▶ What you have to do:
Pick out every line in the data below that holds "Trustees".
|---|
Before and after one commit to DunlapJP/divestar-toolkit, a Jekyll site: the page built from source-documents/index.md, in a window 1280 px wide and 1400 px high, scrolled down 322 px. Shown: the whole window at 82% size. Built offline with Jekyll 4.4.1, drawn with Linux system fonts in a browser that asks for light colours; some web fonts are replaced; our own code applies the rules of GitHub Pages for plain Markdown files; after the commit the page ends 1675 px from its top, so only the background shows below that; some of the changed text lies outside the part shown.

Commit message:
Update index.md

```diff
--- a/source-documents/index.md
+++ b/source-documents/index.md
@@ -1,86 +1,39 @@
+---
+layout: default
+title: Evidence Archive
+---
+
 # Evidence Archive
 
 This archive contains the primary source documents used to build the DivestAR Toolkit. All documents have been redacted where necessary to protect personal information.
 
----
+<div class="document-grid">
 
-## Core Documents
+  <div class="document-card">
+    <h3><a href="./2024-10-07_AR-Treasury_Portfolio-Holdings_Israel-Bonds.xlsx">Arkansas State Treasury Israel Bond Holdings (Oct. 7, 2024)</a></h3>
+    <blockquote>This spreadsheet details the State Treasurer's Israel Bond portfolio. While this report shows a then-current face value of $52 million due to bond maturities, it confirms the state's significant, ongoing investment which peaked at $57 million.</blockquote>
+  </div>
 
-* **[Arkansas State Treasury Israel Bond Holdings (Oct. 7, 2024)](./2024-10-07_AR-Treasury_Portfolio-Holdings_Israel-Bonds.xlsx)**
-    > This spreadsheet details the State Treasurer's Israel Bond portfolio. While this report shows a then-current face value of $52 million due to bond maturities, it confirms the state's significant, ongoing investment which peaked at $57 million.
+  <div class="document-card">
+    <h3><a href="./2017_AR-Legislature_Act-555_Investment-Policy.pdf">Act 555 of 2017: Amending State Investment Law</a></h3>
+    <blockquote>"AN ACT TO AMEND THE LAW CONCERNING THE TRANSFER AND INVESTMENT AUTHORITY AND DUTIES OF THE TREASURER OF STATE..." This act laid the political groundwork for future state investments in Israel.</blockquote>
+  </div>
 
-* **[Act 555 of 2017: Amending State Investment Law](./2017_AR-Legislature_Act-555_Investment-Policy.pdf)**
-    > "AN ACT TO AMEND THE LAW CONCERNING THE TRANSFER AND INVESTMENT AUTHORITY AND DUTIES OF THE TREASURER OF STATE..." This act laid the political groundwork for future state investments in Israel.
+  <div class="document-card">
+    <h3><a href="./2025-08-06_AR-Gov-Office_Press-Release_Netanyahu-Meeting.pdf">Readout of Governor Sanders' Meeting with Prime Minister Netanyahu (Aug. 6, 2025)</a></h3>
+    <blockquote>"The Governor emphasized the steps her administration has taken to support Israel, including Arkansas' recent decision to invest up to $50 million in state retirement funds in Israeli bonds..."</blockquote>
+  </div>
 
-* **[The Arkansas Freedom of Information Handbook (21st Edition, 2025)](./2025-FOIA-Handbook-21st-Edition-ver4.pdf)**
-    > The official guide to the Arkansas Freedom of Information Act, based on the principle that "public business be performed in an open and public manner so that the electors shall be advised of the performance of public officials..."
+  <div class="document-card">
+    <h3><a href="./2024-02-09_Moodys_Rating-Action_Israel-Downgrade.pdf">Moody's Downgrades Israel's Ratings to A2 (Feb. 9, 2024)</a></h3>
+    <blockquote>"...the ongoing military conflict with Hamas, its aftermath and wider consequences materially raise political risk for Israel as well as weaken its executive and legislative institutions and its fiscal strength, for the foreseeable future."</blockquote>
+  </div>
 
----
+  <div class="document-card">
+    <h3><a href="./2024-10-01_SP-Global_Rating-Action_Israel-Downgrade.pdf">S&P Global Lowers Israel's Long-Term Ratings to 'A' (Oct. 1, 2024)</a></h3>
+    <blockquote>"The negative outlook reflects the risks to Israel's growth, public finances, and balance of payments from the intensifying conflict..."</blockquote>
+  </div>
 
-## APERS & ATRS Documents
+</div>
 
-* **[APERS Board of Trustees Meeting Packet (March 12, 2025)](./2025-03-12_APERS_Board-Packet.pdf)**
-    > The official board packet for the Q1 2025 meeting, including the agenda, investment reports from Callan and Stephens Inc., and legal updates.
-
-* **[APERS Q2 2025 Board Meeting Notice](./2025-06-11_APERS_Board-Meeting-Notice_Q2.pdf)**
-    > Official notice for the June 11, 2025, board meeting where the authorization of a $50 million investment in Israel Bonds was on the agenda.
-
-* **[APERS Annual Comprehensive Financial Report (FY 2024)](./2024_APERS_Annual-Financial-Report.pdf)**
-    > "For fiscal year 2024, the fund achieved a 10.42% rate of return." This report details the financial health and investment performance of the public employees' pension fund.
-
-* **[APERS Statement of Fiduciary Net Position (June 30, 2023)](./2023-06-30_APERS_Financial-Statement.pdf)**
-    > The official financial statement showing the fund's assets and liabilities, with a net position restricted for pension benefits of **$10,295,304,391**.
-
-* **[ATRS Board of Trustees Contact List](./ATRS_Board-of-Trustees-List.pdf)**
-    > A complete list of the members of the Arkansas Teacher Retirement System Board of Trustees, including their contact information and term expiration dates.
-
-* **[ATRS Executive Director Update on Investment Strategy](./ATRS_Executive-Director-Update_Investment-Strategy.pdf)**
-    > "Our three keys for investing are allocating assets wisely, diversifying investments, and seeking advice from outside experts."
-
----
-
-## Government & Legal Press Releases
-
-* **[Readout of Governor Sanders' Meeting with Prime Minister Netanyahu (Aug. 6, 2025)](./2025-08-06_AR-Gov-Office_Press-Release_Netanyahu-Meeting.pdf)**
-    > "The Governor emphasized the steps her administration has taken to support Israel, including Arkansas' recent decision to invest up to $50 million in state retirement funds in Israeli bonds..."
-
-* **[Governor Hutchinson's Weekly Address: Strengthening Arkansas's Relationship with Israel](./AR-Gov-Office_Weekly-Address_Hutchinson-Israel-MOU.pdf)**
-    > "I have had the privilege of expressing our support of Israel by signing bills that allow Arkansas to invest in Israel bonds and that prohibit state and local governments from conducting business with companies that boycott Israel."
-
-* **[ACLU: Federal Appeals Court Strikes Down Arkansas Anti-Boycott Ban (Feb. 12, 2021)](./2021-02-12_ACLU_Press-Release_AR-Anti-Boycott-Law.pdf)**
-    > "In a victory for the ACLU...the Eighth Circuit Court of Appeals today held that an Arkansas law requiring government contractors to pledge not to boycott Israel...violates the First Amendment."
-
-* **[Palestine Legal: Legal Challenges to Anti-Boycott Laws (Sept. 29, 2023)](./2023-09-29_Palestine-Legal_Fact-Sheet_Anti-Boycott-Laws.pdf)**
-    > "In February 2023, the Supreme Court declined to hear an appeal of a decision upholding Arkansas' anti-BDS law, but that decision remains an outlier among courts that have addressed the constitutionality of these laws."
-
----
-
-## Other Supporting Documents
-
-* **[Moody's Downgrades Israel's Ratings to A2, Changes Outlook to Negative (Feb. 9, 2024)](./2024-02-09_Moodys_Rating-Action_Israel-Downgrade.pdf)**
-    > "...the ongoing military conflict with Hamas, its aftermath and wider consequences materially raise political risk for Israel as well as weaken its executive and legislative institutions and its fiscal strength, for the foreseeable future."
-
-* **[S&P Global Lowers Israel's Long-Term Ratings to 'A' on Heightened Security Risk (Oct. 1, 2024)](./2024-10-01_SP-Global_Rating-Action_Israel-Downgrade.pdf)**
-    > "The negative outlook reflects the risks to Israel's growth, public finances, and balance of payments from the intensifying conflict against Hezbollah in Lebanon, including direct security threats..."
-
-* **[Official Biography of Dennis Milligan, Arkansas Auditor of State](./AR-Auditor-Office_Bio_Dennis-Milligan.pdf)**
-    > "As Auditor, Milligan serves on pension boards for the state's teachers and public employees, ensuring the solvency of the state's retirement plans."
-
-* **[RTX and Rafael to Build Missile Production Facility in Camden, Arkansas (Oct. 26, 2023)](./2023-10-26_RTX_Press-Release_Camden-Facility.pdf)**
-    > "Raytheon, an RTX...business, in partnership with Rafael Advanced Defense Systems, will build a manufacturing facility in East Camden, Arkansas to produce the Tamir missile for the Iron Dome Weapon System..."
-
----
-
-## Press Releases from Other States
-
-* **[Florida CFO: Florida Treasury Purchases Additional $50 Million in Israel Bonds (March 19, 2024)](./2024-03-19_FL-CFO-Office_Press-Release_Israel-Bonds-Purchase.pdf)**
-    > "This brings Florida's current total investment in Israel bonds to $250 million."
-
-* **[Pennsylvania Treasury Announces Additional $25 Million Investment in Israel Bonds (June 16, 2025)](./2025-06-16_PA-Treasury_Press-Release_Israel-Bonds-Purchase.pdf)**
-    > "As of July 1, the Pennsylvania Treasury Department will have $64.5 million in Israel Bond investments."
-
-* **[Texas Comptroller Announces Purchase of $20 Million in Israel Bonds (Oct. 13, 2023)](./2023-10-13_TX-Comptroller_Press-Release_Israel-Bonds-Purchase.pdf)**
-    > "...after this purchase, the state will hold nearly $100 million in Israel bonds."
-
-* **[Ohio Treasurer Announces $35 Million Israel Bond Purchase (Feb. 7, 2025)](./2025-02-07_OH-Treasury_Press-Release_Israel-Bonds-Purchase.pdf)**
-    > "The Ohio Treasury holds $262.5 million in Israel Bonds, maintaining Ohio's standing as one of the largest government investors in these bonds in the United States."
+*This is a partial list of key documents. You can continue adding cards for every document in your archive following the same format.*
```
|---|
▶ Output below:
-* **[APERS Board of Trustees Meeting Packet (March 12, 2025)](./2025-03-12_APERS_Board-Packet.pdf)**
-* **[ATRS Board of Trustees Contact List](./ATRS_Board-of-Trustees-List.pdf)**
-    > A complete list of the members of the Arkansas Teacher Retirement System Board of Trustees, including their contact information and term expiration dates.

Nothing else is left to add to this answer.